According to the summit’s draft conclusion, negotiations with Croatia should conclude by the end of June, and an accession treaty will be signed by December. The ratification process by the member states will probably last until June 2013.
The decision comes at the time when Croatia marks 20 years of independence. With that also in mind, ahead of her trip to Brussels, Croatia’s Prime Minister, Jadranka Kosor, said it was a historic moment for her country.
“This is a historic week for Croatia and for all its citizens,” Kosor said on Thursday, “because after a long time, since June 2004 and since the country obtained candidate status, we have come to the end of the talks”.
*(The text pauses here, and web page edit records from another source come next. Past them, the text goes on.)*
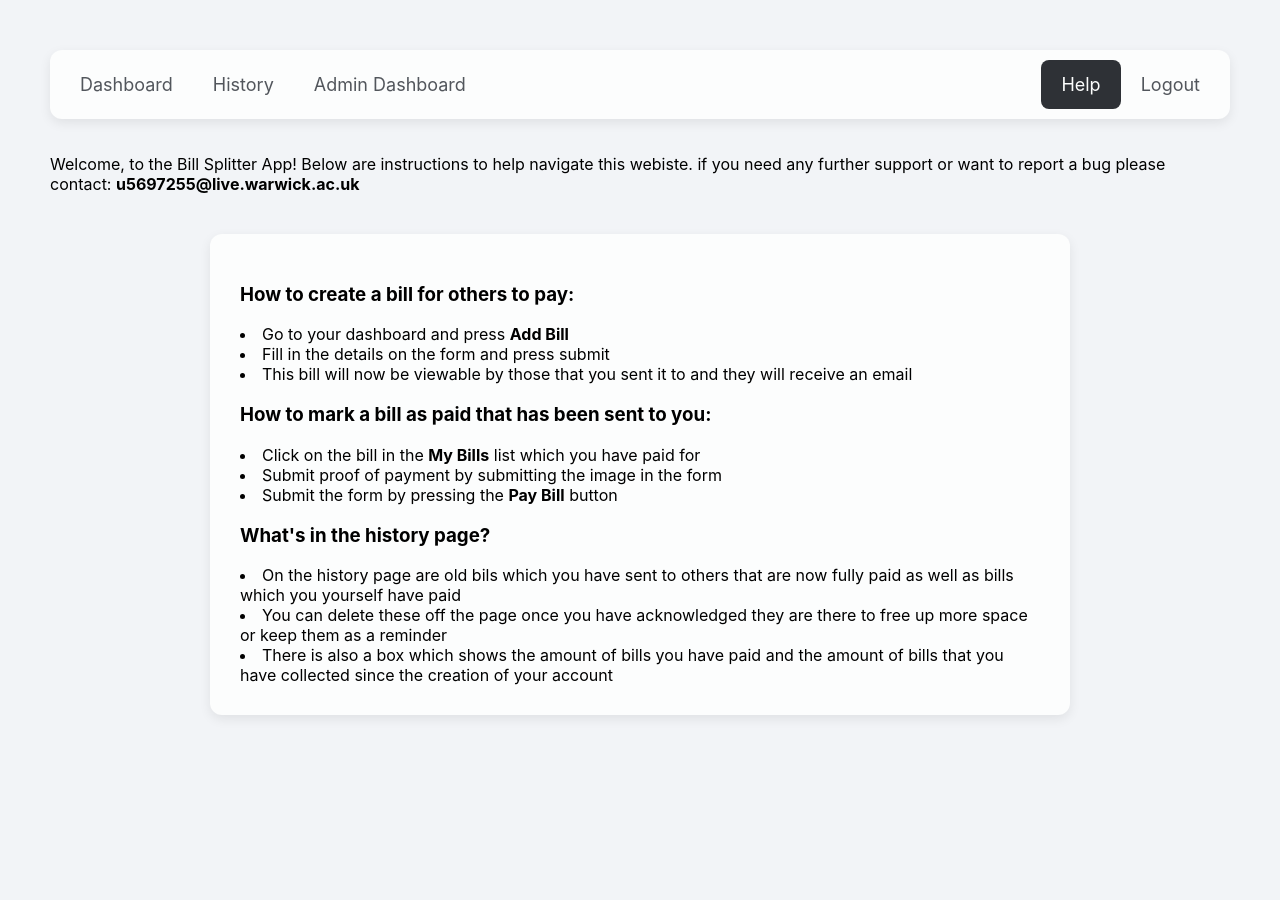
After one commit to MiloGH-1/Bill-Splitter-Web-Application, a Flask app: page /help in a window 1280 px wide. The commit adds this page. Run offline with Flask 3, Linux system fonts and the light colour scheme; a user stored in the database is signed in.

Commit message:
Added a help page to guide new users.

```diff
--- a/routes/user.py
+++ b/routes/user.py
@@ -62,7 +62,27 @@ def history():
             if not unpaid_exists:
                 paid_sent_bills.append(bill)
 
-        return render_template("history.html", collectedbills = paid_sent_bills, paidbills = original_bill)
+        user_completed_payments = payments.query.filter_by(user_id = user_logged_in, paid = True).all()
+        total_out = 0
+        for x in user_completed_payments:
+            total_out += x.amount_owed
+
+
+        my_bills = bills.query.filter_by(user_id = user_logged_in).all()
+        bills_ids = []
+        for x in my_bills:
+            bills_ids.append(x.id)
+
+        total_in=0
+        if bills_ids:
+            collected = payments.query.filter(payments.bill_id.in_(bills_ids), payments.paid == True).all()
+            for x in collected:
+                total_in += x.amount_owed
+
+        return render_template("history.html", collectedbills = paid_sent_bills,
+                               paidbills = original_bill,
+                               total_out = total_out,
+                               total_in = total_in)
 
     else:
         return redirect(url_for("auth.login"))
@@ -85,3 +105,10 @@ def admin():
         all_bills = bills.query.all()
 
         return render_template("admin.html", all_users = all_users, all_bills = all_bills, all_logins = all_logins)
+
+@user_bp.route("/help")
+def help():
+    if "user" not in session:
+        return redirect(url_for("auth.login"))
+    else:
+        return render_template("help.html")
--- a/static/dashboard.css
+++ b/static/dashboard.css
@@ -10,22 +10,16 @@ body {
     display: flex;
     gap: 75px;
     justify-content: center;
+    flex-wrap: wrap;
 }
 
-.card {
+.card, .card2 {
     background-color: #fcfdfd;
     padding: 30px;
     border-radius: 12px;
     box-shadow: 0 4px 12px rgba(12, 14, 18, 0.08);
-    width: 300px;
-}
-
-.card2{
-    background-color: #fcfdfd;
-    padding: 30px;
-    border-radius: 12px;
-    box-shadow: 0 4px 12px rgba(12, 14, 18, 0.08);
-    width: 300px;
+    width: 100%;
+    max-width: 300px;
 }
 
 #title {
@@ -117,7 +111,7 @@ body {
   transition: background-color 0.2s, color 0.2s;
 }
 
-.nav_bar a:last-child {
+.nav_bar a:nth-last-child(2) {
     margin-left: auto;
 }
 
@@ -272,3 +266,23 @@ body {
     text-align: center;
     word-break: break-all;
 }
+
+#in{
+    color: #12630f;
+}
+
+#out{
+    color: rgb(153, 0, 0);
+}
+
+#help_card {
+    display: flex;
+    flex-direction: column;
+    background-color: #fcfdfd;
+    padding: 30px;
+    border-radius: 12px;
+    box-shadow: 0 4px 12px rgba(12, 14, 18, 0.08);
+    width: 90%;
+    max-width: 800px;
+    margin: 40px auto;
+}
--- a/templates/admin.html
+++ b/templates/admin.html
@@ -13,6 +13,7 @@
                  <a href="{{url_for('user.admin')}}" class = "active">Admin Dashboard</a>
             {% endif %}
 
+            <a href="{{url_for('user.help')}}">Help</a>
             <a href="{{url_for('auth.logout')}}">Logout</a>
         </div>
 
--- a/templates/dashboard.html
+++ b/templates/dashboard.html
@@ -10,10 +10,12 @@
         <a href="{{url_for('user.dashboard')}}" class = "active">Dashboard</a>
         <a href="{{url_for('user.history')}}">History</a>
 
+
             {% if session.get('admin') %}
                 <a href="{{url_for('user.admin')}}">Admin Dashboard</a>
             {% endif %}
 
+        <a href="{{url_for('user.help')}}">Help</a>
         <a href="{{url_for('auth.logout')}}">Logout</a>
         </div>
 
--- /dev/null
+++ b/templates/help.html
@@ -0,0 +1,44 @@
+<!DOCTYPE html>
+<html lang="en">
+    <head>
+        <title>Admin Dashboard</title>
+        <link rel="stylesheet" href="{{ url_for('static', filename='dashboard.css') }}">
+    </head>
+    <body>
+        <div class="nav_bar">
+            <a href="{{url_for('user.dashboard')}}">Dashboard</a>
+            <a href="{{url_for('user.history')}}">History</a>
+
+
+            {% if session.get('admin') %}
+                 <a href="{{url_for('user.admin')}}">Admin Dashboard</a>
+            {% endif %}
+
+            <a href="{{url_for('user.help')}}" class = "active">Help</a>
+            <a href="{{url_for('auth.logout')}}">Logout</a>
+
+
+        </div>
+
+        <p>Welcome, to the Bill Splitter App! Below are instructions to help navigate this webiste. if you need any further support
+            or want to report a bug please contact: <strong>u5697255@live.warwick.ac.uk</strong>
+        </p>
+
+        <div id = "help_card">
+        <h3>How to create a bill for others to pay:</h3>
+        <li>Go to your dashboard and press <strong>Add Bill</strong></li>
+        <li>Fill in the details on the form and press submit</li>
+        <li>This bill will now be viewable by those that you sent it to and they will receive an email</li>
+
+        <h3>How to mark a bill as paid that has been sent to you:</h3>
+        <li>Click on the bill in the <strong>My Bills</strong> list which you have paid for</li>
+        <li>Submit proof of payment by submitting the image in the form</li>
+        <li>Submit the form by pressing the <strong>Pay Bill</strong> button</li>
+
+        <h3>What's in the history page?</h3>
+        <li>On the history page are old bils which you have sent to others that are now fully paid as well as bills which you yourself have paid</li>
+        <li>You can delete these off the page once you have acknowledged they are there to free up more space or keep them as a reminder</li>
+        <li>There is also a box which shows the amount of bills you have paid and the amount of bills that you have collected since the creation of your account</li>
+        </div>
+    </body>
+</html>
--- a/templates/login.html
+++ b/templates/login.html
@@ -24,6 +24,10 @@
                 <p><input type = "password" name = "pwd" placeholder="Enter Password"></p>
             <button id = "login" type="submit">Submit</button>
              </form>
+
+             <form action = "{{ url_for('user.go_reg') }} " method = "post">
+                <button id = "login">Create an Account</button>
+            </form>
         </div>
     </body>
 </html>
--- a/templates/register.html
+++ b/templates/register.html
@@ -25,6 +25,9 @@
                 <p><input type = "email" name = "email" placeholder = "Enter Email" required></p>
             <button id = "login" type="submit">Create Account</button>
             </form>
+            <form action = "{{ url_for('user.go_login') }} " method = "post">
+                <button id = "login">Login</button>
+            </form>
         </div>
     </body>
 </html>
```
Also changed, not shown: static/admin.css (+5 -10 lines), templates/history.html (+18 -1 lines), instance/database.sqlite3.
The centre-right leader welcomed a rise in pro-EU feeling in Croatia, as evidenced by recent opinion polls.
According to a survey that GfK market research agency conducted for the RTL commercial TV network, over the past month public support for Croatia’s accession to the EU has risen to 51 per cent, while the number of opponents and those who are undecided has dropped.
The same survey shows that Croatians believe Kosor deserves credit for the completion of Croatia’s EU entry talks.
Kosor said that the talks had lasted long, had been marked by ups and downs, that two years ago they had been completely blocked, but that progress was now visible in all areas, notably the judiciary, the fight against corruption and crime, and judicial reform.
“Most importantly, those processes are irreversible and they create the foundation for the fight for everyone’s human rights. I am well aware that we have to continue making efforts,” Kosor said.
The Prime Minister noted that Croatia might be the first country since Greece to enter the EU alone, instead of in a group. “Also, one should add to this the difficult legacy of an imposed war, war crimes and refugee returns,” she added.
“We have successfully dealt with all of that, but after signing the accession treaty we shall continue working, just as we will have to continue working hard. after we enter the EU,” Kosor said.